A. No. No, I don't recall.
* * * * *
Q. Was the Douglas, Rena Binstock file readily available to you on that date?
A. It was certainly readily available to me while we were in Regent. The only record there, the only glitch in the records there was whether or not we knew that Simon Binstock was a guarantor.
Q. But he, if he told you that, you should have been able to locate the record?
Schneck offered no explanation why the agents were unable to find and act on the Douglas Binstock note from the Bank records, even without knowing the exact amount.

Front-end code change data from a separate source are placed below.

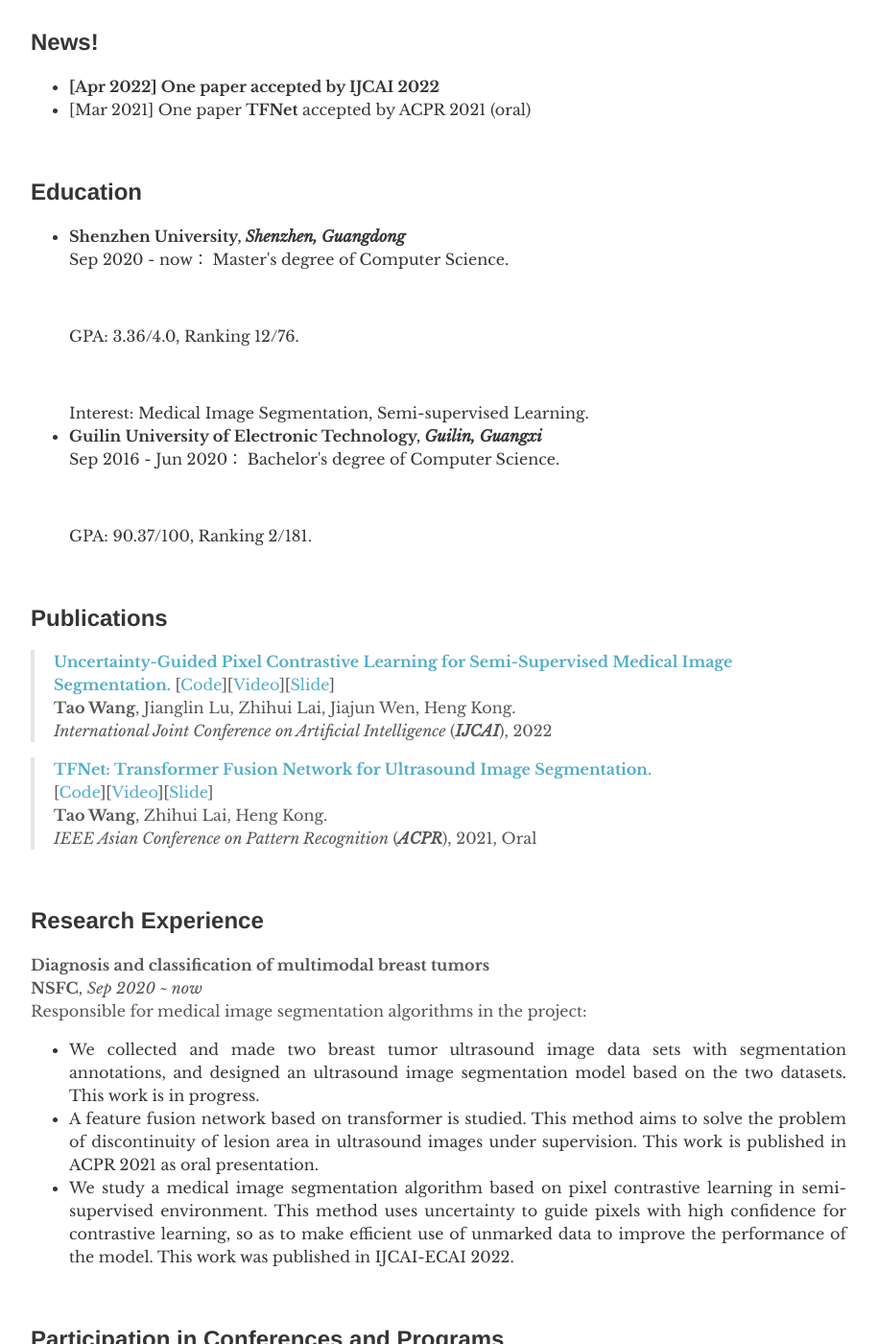
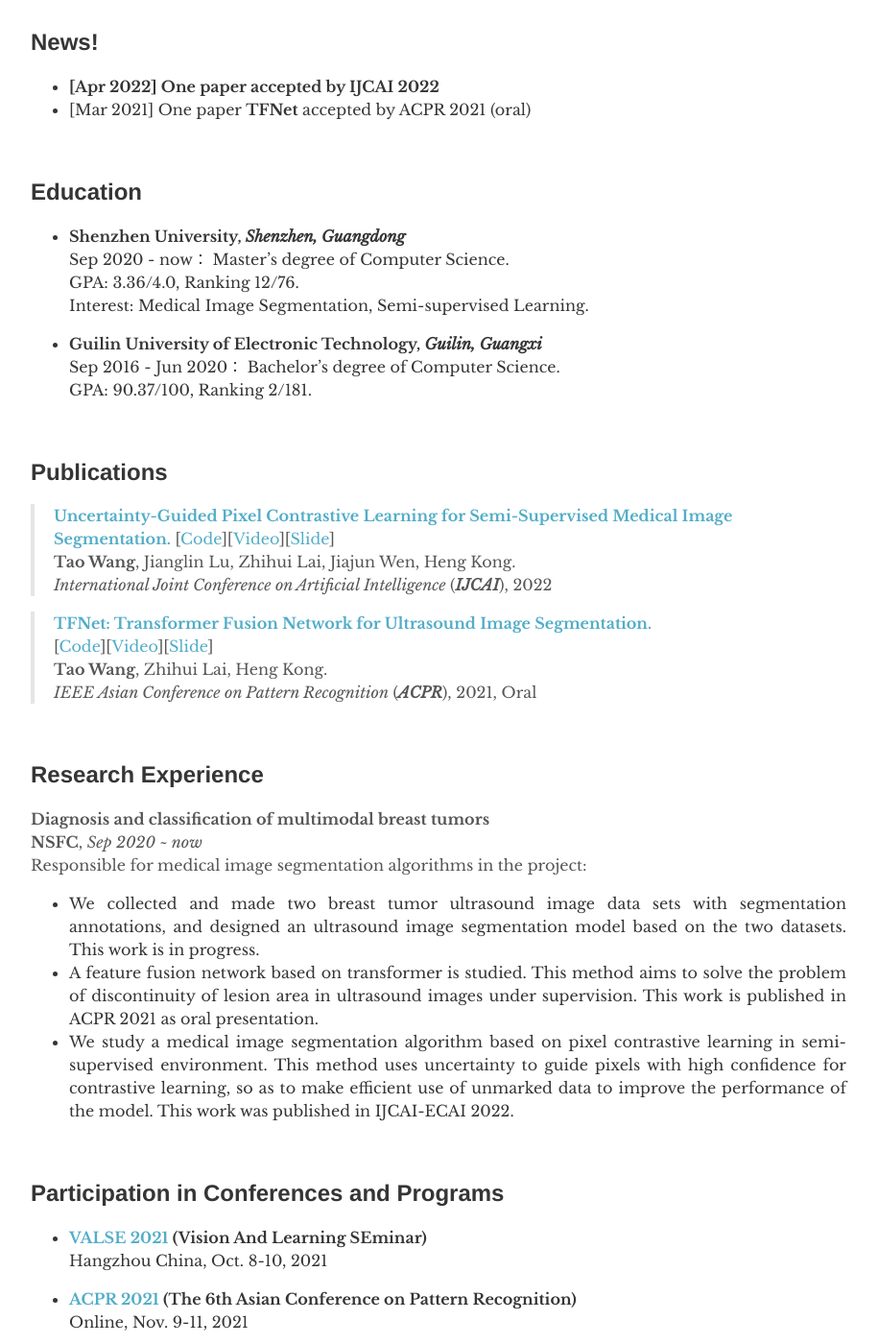
Before and after one commit to taovv/taovv.github.io, a Jekyll site: the page built from index.md, in a window 1280 px wide and 1400 px high, scrolled down 656 px. Shown: the whole window at 96% size, without its empty margins (183-1098 px from the left). Built offline with Jekyll 4.4.1, drawn with Linux system fonts in a browser that asks for light colours; a script that is not in the unit is left out; part of the change alters nothing that is shown.

```diff
--- a/index.md
+++ b/index.md
@@ -18,13 +18,13 @@ layout: about
 ## Education
 
 - <b>Shenzhen University, <em>Shenzhen, Guangdong</em></b><br>
-  <div>Sep 2020 - now： Master's degree of Computer Science.</div><br>
-  <div>GPA: 3.36/4.0, Ranking 12/76.</div><br>
-  <div>Interest: Medical Image Segmentation, Semi-supervised Learning.</div>
+  Sep 2020 - now： Master's degree of Computer Science.<br>
+  GPA: 3.36/4.0, Ranking 12/76.<br>
+  Interest: Medical Image Segmentation, Semi-supervised Learning.
 
 - <b>Guilin University of Electronic Technology, <em>Guilin, Guangxi</em></b><br>
-  <div>Sep 2016 - Jun 2020： Bachelor's degree of Computer Science.</div><br>
-  <div>GPA: 90.37/100, Ranking 2/181.</div>
+  Sep 2016 - Jun 2020： Bachelor's degree of Computer Science.<br>
+  GPA: 90.37/100, Ranking 2/181.
 
 <br>
 
@@ -69,7 +69,7 @@ Responsible for medical image segmentation algorithms in the project:
 
 ## Selected Awards & Scholarships
 
-- [2021] <b>"Huawei Cup" China Post-Graduate Mathematical Contest in Modeling, _Second Prize_</b> [<a href="https://taovv.github.io/assets/math_model.pdf" target="_blank">Paper</a>]
+- [2021] <b>"Huawei Cup" China Post-Graduate Mathematical Contest in Modeling, _Second Prize_</b>[🔗](https://taovv.github.io/assets/math_model.pdf)
 - [2018] "Lanqiao Cup" National Software and Information Technology Competition, _Third Prize_
 - [2018] "Internet +" College Students Innovation and Entrepreneurship Competition, _Second Prize_
 - [2019] <b>National scholarship (Top 1% student)</b>
```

The jury could have reasonably believed the FDIC agents had decided to waive payment of the Douglas note to get a prompt settlement with Binstock on the rest of his debts at the Bank.
[¶16] "Although waiver and estoppel are closely akin, there are well-recognized distinctions between the two." Peterson Mechanical, Inc. v. Nereson, 466 N.W.2d 568, 571 (N.D. 1991). "Waiver is a voluntary and intentional relinquishment or abandonment of a known advantage, benefit, claim, privilege, or right." Hanson v. Cincinnati Life Ins. Co., 1997 ND 230, ¶13, 571 N.W.2d 363. "Estoppel arises apart from any intention on the part of the one estopped." Peterson, 466 N.W.2d at 571. "Estoppel involves conduct by both parties, and prejudice is one of the essential elements of estoppel, while waiver depends upon what one party intended to do, regardless of the other party." Id. Still, a waiver may be established either by an express agreement, or by inference from acts or conduct. Hanson, ¶13. For some examples of agreement by conduct, see State Bank of Towner v. Rauh, 288 N.W.2d 299, 305 (N.D. 1980) (finding an oral guaranty from conduct of contracting party's "either stated 'yes' or acquiesced affirmatively to the statement by silence" when asked whether "the second deal was exactly like the first"); Anderson v. American Standard Ins. Co., 293 N.W.2d 878, 883 (N.D. 1980) (by his silence after notification, insured acquiesced in insurer changing the expiration date of insurance policy to coincide with the amount of premium insured actually paid); Matter of Estate of Hedstrom, 472 N.W.2d 454, 456 (N.D. 1991) ("his acquiescence was sufficient evidence for the county court to conclude that he agreed"). As Hanson, ¶13, held, "[t]he existence or absence of waiver is generally a question of fact."
[¶17] The trial court instructed this jury that a waiver may be inferred from conduct that evidenced an intention to waive. Sjoberg v. State Auto Ins. Ass'n, 48 N.W.2d 452, 453 (N.D. 1951). Even if the actor's conduct was negligent, if the conduct led the other person reasonably to believe that the actor agreed to waive, it legally permitted the jury to infer a waiver. Id.
[¶18] To give Binstock the benefit of all reasonable inferences from the evidence, and to preserve the jury verdict, we conclude the evidence here does not compel a different result. Reasonable persons could draw different conclusions from the evidence presented to the jury in this case, and the jury properly found FDIC agents had intentionally waived Binstock's guaranty to obtain payment of $85,812.93 from him to quickly settle all his debts to the failed Bank. We therefore conclude the evidence legally supported the jury's verdict of waiver, and the trial court did not abuse its discretion in denying Diversified's motion for judgment as a matter of law.
[¶19] We affirm the judgment and the order denying Diversified's motion for judgment as a matter of law.
|[¶20]||Herbert L. Meschke|
Dale V. Sandstrom
William A. Neumann
Mary Muehlen Maring
Gerald W. VandeWalle, C.J.
1.The trial court may grant a motion for judgment as a matter of law against a litigant if "there is no legally sufficient evidentiary basis for a reasonable jury to find for that party." NDRCivP 50(a)(1). A motion for judgment as a matter of law may be made at any time before the case is submitted to the jury. NDRCivP 50(a)(2). If the motion is made at the close of all the evidence and denied, "the court is deemed to have submitted the action to the jury subject to a later determination of the legal questions raised by the motion." NDRCivP 50(b). "Such a motion may be renewed . . . not later than 10 days after notice of entry of judgment." NDRCivP 50(b).